*THE TASK:* Please give the entries below again exactly, omitting every picture.

*DATA:*

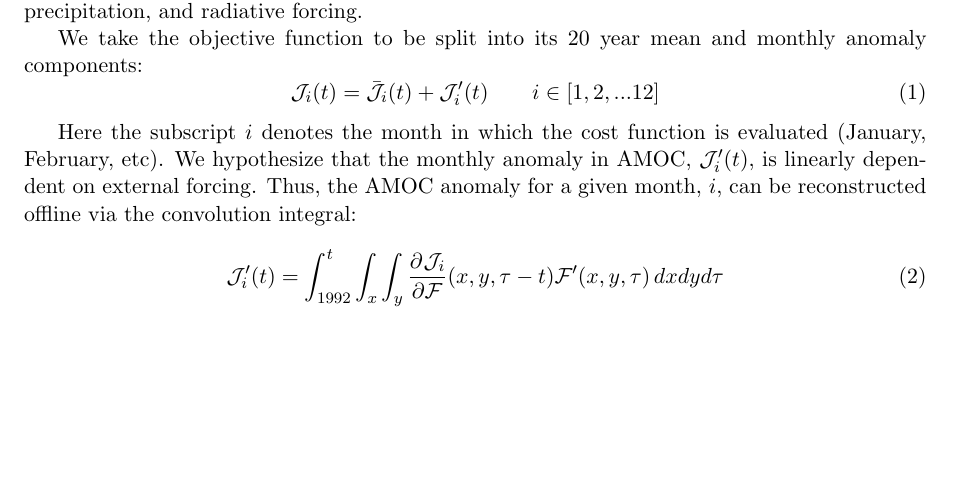
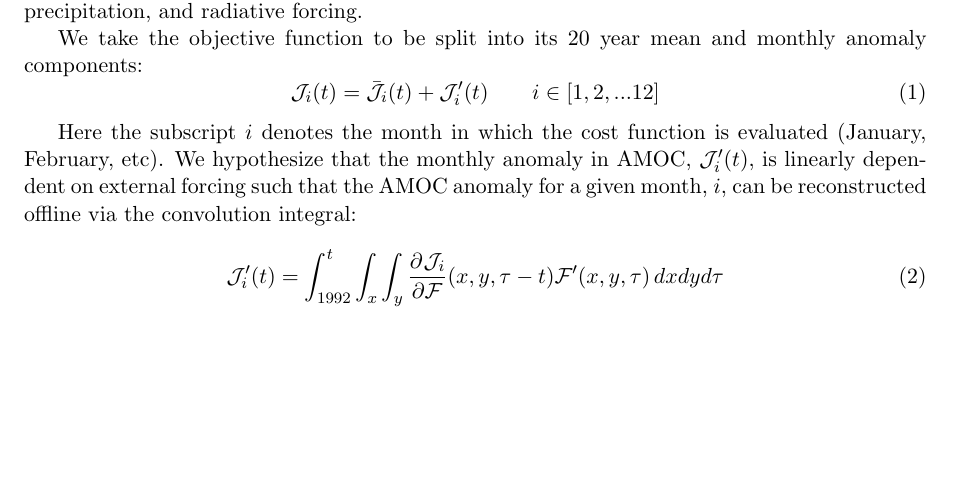
Before and after one commit to timothyas/bash-envy, a LaTeX document (write-scratch/reconstruct-samoc/reconstruct-samoc.tex): part of the page, cut so that both start at the same text. Compiled offline with pdfLaTeX.

Commit message:
write up minor change

```diff
--- a/write-scratch/reconstruct-samoc/reconstruct-samoc.tex
+++ b/write-scratch/reconstruct-samoc/reconstruct-samoc.tex
@@ -33,7 +33,7 @@
 	  \mathcal{J}_i(t) = \bar{\mathcal{J}_i}(t) + \mathcal{J}_i'(t) \qquad i \in [1, 2, ... 12]
 	\end{equation}
 
-  Here the subscript $i$ denotes the month in which the cost function is evaluated (January, February, etc). We hypothesize that the monthly anomaly in AMOC, $\mathcal{J}_i'(t)$, is linearly dependent on external forcing. Thus, the AMOC anomaly for a given month, $i$, can be reconstructed offline via the convolution integral:
+  Here the subscript $i$ denotes the month in which the cost function is evaluated (January, February, etc). We hypothesize that the monthly anomaly in AMOC, $\mathcal{J}_i'(t)$, is linearly dependent on external forcing such that the AMOC anomaly for a given month, $i$, can be reconstructed offline via the convolution integral:
 
 	\begin{equation}
 	  \mathcal{J}_i'(t) = \int_{1992}^{t}\int_x \int_y\pderiv{\mathcal{J}_i}{\mathcal{F}}(x,y,\tau-t)\mathcal{F}'(x,y,\tau)\, dxdyd\tau
```
Also changed, not shown: write-scratch/reconstruct-samoc/reconstruct-samoc.tex (1 more changed lines).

*RESULT FOR THIS EXERCISE:*
Before and after one commit to timothyas/bash-envy, a LaTeX document (write-scratch/reconstruct-samoc/reconstruct-samoc.tex): part of the page, cut so that both start at the same text. Compiled offline with pdfLaTeX.

Commit message:
write up minor change

```diff
--- a/write-scratch/reconstruct-samoc/reconstruct-samoc.tex
+++ b/write-scratch/reconstruct-samoc/reconstruct-samoc.tex
@@ -33,7 +33,7 @@
 	  \mathcal{J}_i(t) = \bar{\mathcal{J}_i}(t) + \mathcal{J}_i'(t) \qquad i \in [1, 2, ... 12]
 	\end{equation}
 
-  Here the subscript $i$ denotes the month in which the cost function is evaluated (January, February, etc). We hypothesize that the monthly anomaly in AMOC, $\mathcal{J}_i'(t)$, is linearly dependent on external forcing. Thus, the AMOC anomaly for a given month, $i$, can be reconstructed offline via the convolution integral:
+  Here the subscript $i$ denotes the month in which the cost function is evaluated (January, February, etc). We hypothesize that the monthly anomaly in AMOC, $\mathcal{J}_i'(t)$, is linearly dependent on external forcing such that the AMOC anomaly for a given month, $i$, can be reconstructed offline via the convolution integral:
 
 	\begin{equation}
 	  \mathcal{J}_i'(t) = \int_{1992}^{t}\int_x \int_y\pderiv{\mathcal{J}_i}{\mathcal{F}}(x,y,\tau-t)\mathcal{F}'(x,y,\tau)\, dxdyd\tau
```
Also changed, not shown: write-scratch/reconstruct-samoc/reconstruct-samoc.tex (1 more changed lines).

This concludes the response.